The latest allegations that senior representatives of Lebanon's Hezbollah militia met with members of a breakaway Irish terrorist group have highlighted the growing extent of the Iranian-backed organisation's operations in Europe.
For decades, Hezbollah's primary focus has been the Middle East, where the terrorist organisation – working in conjunction with Iran’s Islamic Revolutionary Guard Corps (IRGC) – has been responsible for conducting attacks designed to create political instability and discord. In recent years, however, it has gradually expanded its operations farther afield, with its terror cells operating from locations in Latin America, Africa and Asia.
Now there is fresh evidence that it is investing in its terrorist network in Europe by establishing arms caches in several countries and building links with terrorist and criminal organisations on the continent. The most recent proof of this has emerged after members of an Irish dissident group were arrested on terrorism charges last month following claims they met with Hezbollah officials at Iran’s embassy in Dublin.
As The National reported this month, Irish and British security officials believe that former members of the Provisional Irish Republican Army (IRA) sought to revive long-standing contacts with Hezbollah in an attempt to obtain finance and weapons for the New IRA (NIRA), a fanatical offshoot of the Irish republican movement that is bitterly opposed to the Good Friday Agreement between Northern Ireland and the Irish Republic.
Dissident Irish republicans have been waging a militant campaign against the police and security forces in Northern Ireland since 2009, and were held responsible for the killing of Irish journalist Lyra McKee in April last year.
According to officials investigating the Hezbollah plot, Irish dissidents were seeking advanced bomb-making technology previously used by Hezbollah in Lebanon and Iraq. They were in advanced talks with Hezbollah to strike a deal that would have greatly enhanced NIRA’s ability to attack British security forces, including the use of sophisticated improvised explosive devices.
Nine NIRA members have now been arrested following a long-running operation by MI5, the British security service.
Among those detained was Dr Issam Hijjawi Bassalat, a Palestinian, who has been charged with terrorism offences. At least two of those detained are said to have attended a commemoration ceremony at the Iranian embassy in Dublin following the assassination of Iranian general Qassem Suleimani by a US drone strike in January.
From the IRA's perspective, the claims that NIRA members are attempting to link up with terrorist organisations such as Hezbollah should not come as a big surprise. Irish republicans have a long history of associating with global terror groups and rogue regimes. In the past, the IRA received weapons and other forms of support from the Palestine Liberation Organisation, the Libyan regime of Muammar Qaddafi, Colombian insurgents Farc and Basque terrorist group ETA.
The suggestion, however, that senior Irish republicans have been attempting to form a terror pact with Hezbollah is an illustration of the organisation’s growing influence among Europe’s criminal and terrorist networks.

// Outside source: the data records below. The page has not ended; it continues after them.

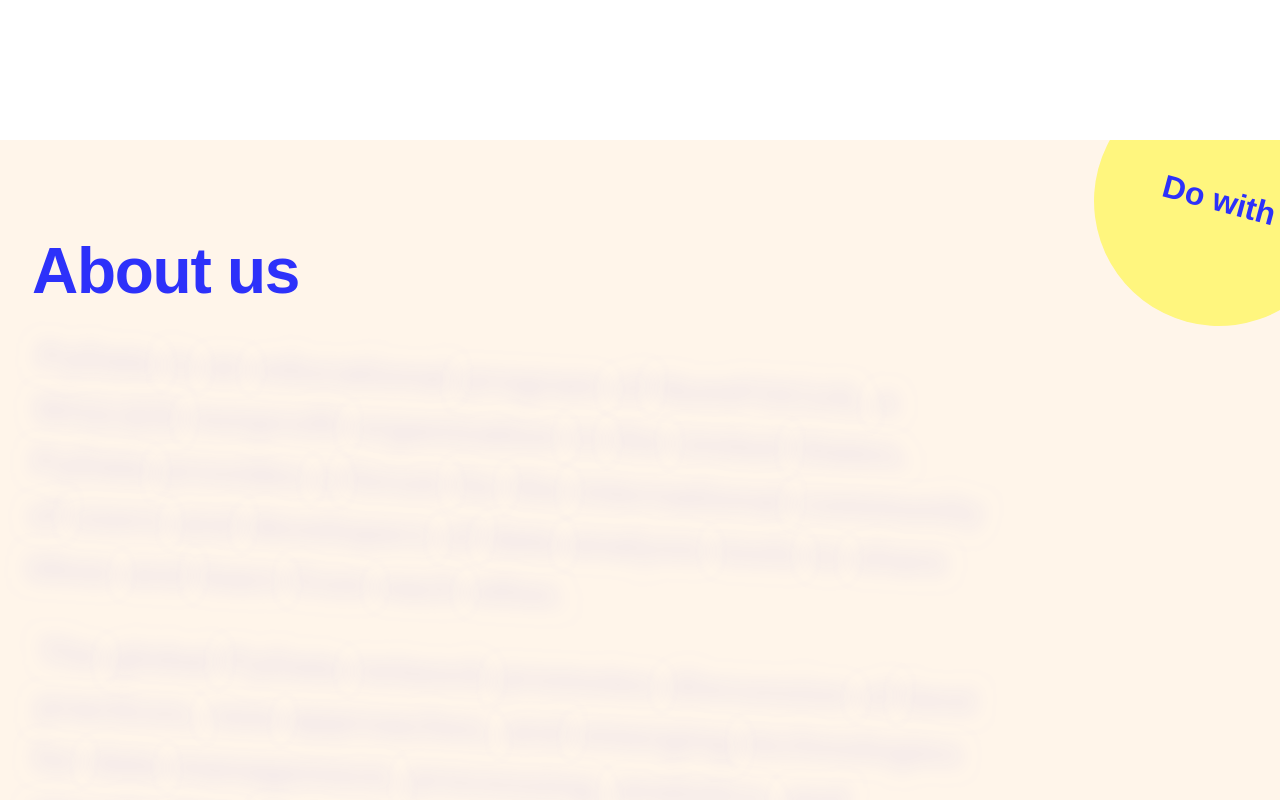
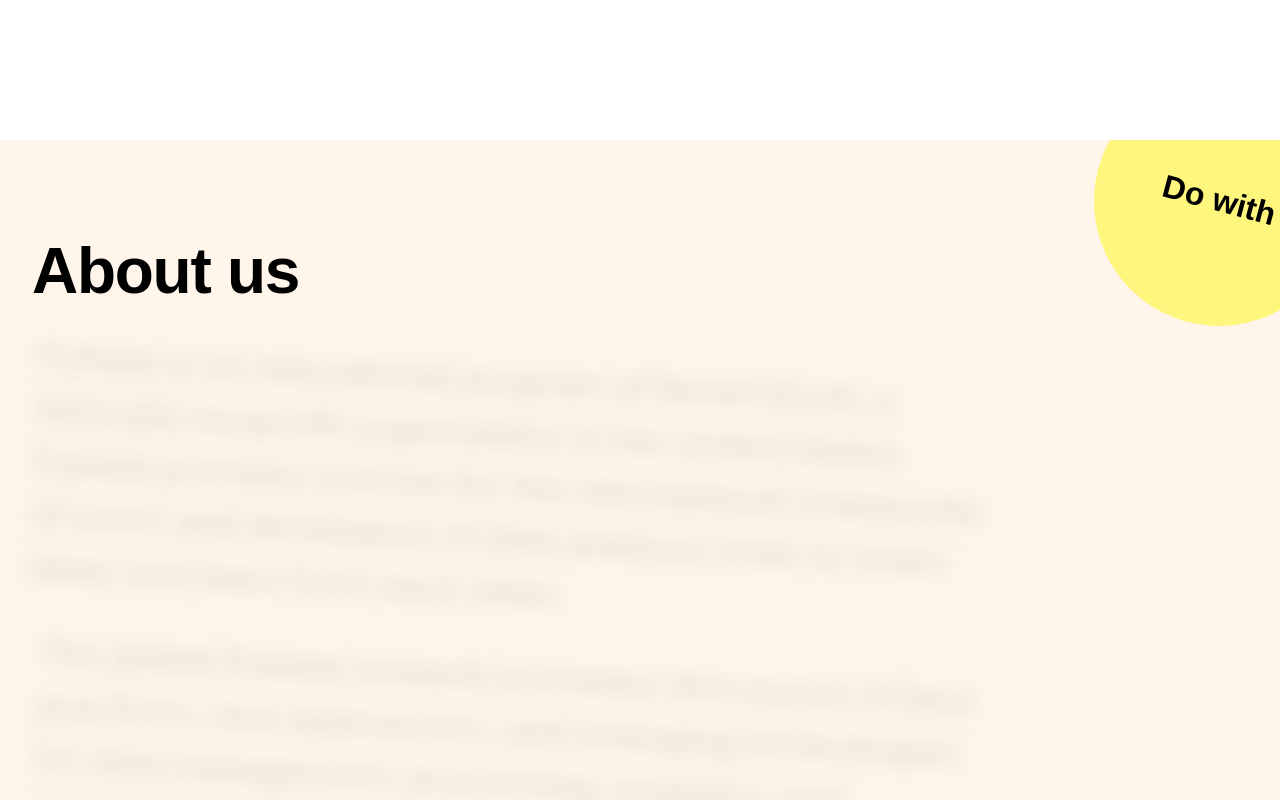
Before and after one commit to Nosa116/PyData-Lagos-WEB, a React (Vite) app: page / in a window 1280 px wide. Shown: the part 660-1460 px from the top of the page. Built offline with nearby package versions, Linux system fonts and the light colour scheme; a web font is replaced by a local one.

Commit message:
Style update: changed About section text color to black

```diff
--- a/src/components/About.css
+++ b/src/components/About.css
@@ -2,7 +2,7 @@
     min-height: 100vh;
     padding: 6rem 2rem;
     background-color: #FFF5EA;
-    color: #2D31FA; /* Deep Royal Blue */
+    color: black; /* Deep Royal Blue */
     position: relative;
     overflow: hidden; /* For the sticker clipping */
     font-family: var(--font-navbar);
@@ -66,7 +66,7 @@
 .sticker-text {
     font-size: 2rem;
     font-weight: 800;
-    color: #2D31FA;
+    color: black;
     text-align: center;
     padding: 2rem;
 }
@@ -115,7 +115,7 @@
     border-bottom-right-radius: 2rem;
     font-weight: 700;
     font-size: 1.2rem;
-    color: #2D31FA;
+    color: black;
     z-index: 2;
 }
 
```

This month, the US State Department accused Hezbollah of storing caches of weapons and ammonium nitrate, the same material responsible for the devastating explosion at Beirut's port last month, at bases throughout Europe. According to Nathan Sales, the State Department's counterterrorism co-ordinator, Hezbollah has been steadily building up its weapons stockpiles on the continent with the aim of preparing for terrorist acts that may be ordered by Tehran.
Describing it as a “clear and present danger to the US” and its allies, Mr Sales said that intelligence reports showed Hezbollah had weapons in Belgium, France, Greece, Italy, Spain and Switzerland, while “significant” ammonium nitrate cashes had either been discovered or destroyed in France, Greece and Italy.
“We have reason to believe that this activity is still under way,” Mr Sales said in a recent video briefing in Washington. “Why would Hezbollah stockpile ammonium nitrate on European soil? The answer is clear. It can conduct major terror attacks whenever its masters in Tehran deem it necessary.”
The threat to European security posed by the growth of Hezbollah's terrorist network was highlighted this week following the conviction of two suspected terrorists for the murder of five Israeli tourists in Bulgaria in 2012.
Meliad Farah, a Lebanese-Australian, and Hassan El Hajj Hassan, a Lebanese-Canadian, were found guilty of helping plan the bombing of an Israeli tourist bus in an operation prosecutors claim was carried out on the orders of Hezbollah. The organisation has denied any involvement in the attack, and the whereabouts of the two convicted men are not known. But European Union officials accepted that there was sufficient evidence to point to its involvement in the attack, and responded by placing its military wing on its terrorism blacklist.
The latest revelations come against a deepening background of tensions between the US and Iran over its controversial nuclear programme. This week, the Trump administration announced it was re-imposing sanctions against Tehran, a move that prompted fierce opposition from other members of the UN Security Council committed to maintaining the nuclear deal struck with Iran in 2015.
But while the European signatories to the deal – Britain, France and Germany – have opposed Washington’s decision, the introduction of fresh sanctions against Iran by the US could provoke Tehran to launch a fresh wave of terror attacks, including against targets in Europe.
Con Coughlin is a defence and foreign affairs columnist for The National